Born in the Bronx, Phyllis Bowdwin is an activist, writer, educator, mixed-media artist, and designer. Inspired by her African ancestry, Bowdwin made this brooch that depicts in diagrammatic form the hull of a slave ship and the arrangement of its tightly packed human cargo during the Middle Passage. In this version, five heads of African slaves in profile hang from metal nooses off of the brooch’s lower edge. In another version, also in the museum’s collection, five cowrie shells dangle in a similar orientation. The number five is a symbol of justice in African lore. Bowdwin has made this pin as a history lesson and a memory of the African American legacy. The designer has shared, “I decided to make the pin because I was disturbed that nothing had been done in terms of erecting a monument or permanent commemoration of the time of the middle passage.” 
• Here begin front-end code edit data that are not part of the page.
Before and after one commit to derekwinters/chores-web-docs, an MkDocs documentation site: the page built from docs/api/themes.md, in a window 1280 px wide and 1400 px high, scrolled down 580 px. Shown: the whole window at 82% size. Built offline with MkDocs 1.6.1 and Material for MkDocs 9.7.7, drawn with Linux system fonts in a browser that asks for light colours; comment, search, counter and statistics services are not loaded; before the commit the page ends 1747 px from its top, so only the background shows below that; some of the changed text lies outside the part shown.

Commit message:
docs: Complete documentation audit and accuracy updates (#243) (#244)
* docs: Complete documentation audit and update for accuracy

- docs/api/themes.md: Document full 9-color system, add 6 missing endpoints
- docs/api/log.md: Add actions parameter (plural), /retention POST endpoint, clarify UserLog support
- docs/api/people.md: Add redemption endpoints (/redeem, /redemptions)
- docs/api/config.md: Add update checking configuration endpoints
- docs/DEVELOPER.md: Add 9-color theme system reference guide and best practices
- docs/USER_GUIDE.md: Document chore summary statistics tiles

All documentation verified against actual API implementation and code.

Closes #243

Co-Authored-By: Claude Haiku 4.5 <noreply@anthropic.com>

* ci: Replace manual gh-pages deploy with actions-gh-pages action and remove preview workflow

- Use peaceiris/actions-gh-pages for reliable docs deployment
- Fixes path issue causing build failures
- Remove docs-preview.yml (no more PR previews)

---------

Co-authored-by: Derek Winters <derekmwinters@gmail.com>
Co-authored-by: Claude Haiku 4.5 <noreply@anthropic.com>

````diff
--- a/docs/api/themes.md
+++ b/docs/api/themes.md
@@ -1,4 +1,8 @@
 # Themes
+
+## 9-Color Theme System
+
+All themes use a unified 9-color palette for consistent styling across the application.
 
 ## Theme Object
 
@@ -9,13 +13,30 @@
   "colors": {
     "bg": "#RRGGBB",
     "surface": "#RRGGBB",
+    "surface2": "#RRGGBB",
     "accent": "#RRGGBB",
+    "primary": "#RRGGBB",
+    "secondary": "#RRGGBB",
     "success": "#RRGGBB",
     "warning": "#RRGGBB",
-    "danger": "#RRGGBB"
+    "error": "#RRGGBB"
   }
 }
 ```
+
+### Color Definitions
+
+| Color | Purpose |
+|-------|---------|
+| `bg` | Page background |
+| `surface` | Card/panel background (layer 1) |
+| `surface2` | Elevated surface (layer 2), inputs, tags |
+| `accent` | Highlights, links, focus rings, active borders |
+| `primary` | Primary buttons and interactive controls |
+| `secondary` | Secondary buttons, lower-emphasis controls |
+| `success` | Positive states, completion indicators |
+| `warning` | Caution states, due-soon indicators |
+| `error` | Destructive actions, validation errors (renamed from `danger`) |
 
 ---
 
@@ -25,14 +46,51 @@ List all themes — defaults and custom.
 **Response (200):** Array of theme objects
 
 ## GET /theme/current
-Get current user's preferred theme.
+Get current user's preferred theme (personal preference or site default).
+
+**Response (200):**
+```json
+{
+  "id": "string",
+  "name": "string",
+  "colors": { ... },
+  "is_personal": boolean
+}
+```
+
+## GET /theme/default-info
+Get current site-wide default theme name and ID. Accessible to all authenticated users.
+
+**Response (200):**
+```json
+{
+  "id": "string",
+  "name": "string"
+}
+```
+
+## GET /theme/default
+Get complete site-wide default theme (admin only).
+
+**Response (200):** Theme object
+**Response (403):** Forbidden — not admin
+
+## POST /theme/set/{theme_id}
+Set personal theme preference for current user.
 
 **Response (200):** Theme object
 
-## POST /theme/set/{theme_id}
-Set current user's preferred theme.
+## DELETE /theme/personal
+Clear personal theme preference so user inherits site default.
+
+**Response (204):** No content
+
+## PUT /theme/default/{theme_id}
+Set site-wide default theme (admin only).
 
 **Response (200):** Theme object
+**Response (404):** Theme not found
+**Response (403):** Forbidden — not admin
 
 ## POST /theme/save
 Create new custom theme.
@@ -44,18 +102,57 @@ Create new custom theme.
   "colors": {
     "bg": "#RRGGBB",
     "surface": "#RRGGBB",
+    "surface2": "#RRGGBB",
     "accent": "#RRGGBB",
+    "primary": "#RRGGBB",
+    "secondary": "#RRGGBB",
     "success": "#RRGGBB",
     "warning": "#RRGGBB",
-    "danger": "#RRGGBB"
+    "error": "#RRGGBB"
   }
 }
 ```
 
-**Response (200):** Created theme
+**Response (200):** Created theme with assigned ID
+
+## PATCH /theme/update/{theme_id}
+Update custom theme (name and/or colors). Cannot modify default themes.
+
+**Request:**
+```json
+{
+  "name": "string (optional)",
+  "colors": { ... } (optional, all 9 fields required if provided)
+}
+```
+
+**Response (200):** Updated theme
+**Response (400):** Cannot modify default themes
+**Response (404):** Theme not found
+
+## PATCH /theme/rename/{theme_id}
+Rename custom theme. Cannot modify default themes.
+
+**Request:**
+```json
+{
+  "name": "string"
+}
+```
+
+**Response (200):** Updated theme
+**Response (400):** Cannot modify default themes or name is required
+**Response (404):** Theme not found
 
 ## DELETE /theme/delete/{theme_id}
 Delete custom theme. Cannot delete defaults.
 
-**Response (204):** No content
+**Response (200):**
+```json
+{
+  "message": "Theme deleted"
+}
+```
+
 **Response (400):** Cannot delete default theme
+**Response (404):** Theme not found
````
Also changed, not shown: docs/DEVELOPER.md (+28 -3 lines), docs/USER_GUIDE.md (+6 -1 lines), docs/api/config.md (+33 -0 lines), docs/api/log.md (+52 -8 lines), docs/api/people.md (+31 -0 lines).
Bowdwin’s brooch reproduces a famous image of the Brookes slave ship, drawn in Plymouth, England in 1788 and made widely available by booksellers and as a broadside to further the abolitionist cause. The Brookes sailed the passage from Liverpool via the Gold Coast in Africa to Jamaica in the West Indies. The same image also reappeared in The Rise, Progress and Accomplishment of the Abolition of the African Slave Trade by the British Parliament, a book by Thomas Clarkson that was published in 1808 and details the abolitionist movement in England. Ms. Bowdwin said, “It is a classic image, a picture that was used over and over again, because it symbolized that whole period.”  This brooch exemplifies the role of jewelry as a poignant communicator of social history.
See more objects created by African American designers selected from the museum’s permanent collection in a new exhibition on African American Design via the Google Cultural Institute.
Emily Orr is Assistant Curator of Modern and Contemporary American Design at Cooper Hewitt, Smithsonian Design Museum.
 Anita M. Samuels, “Thing: A Legacy in a Pin” The New York Times, April 3, 1994.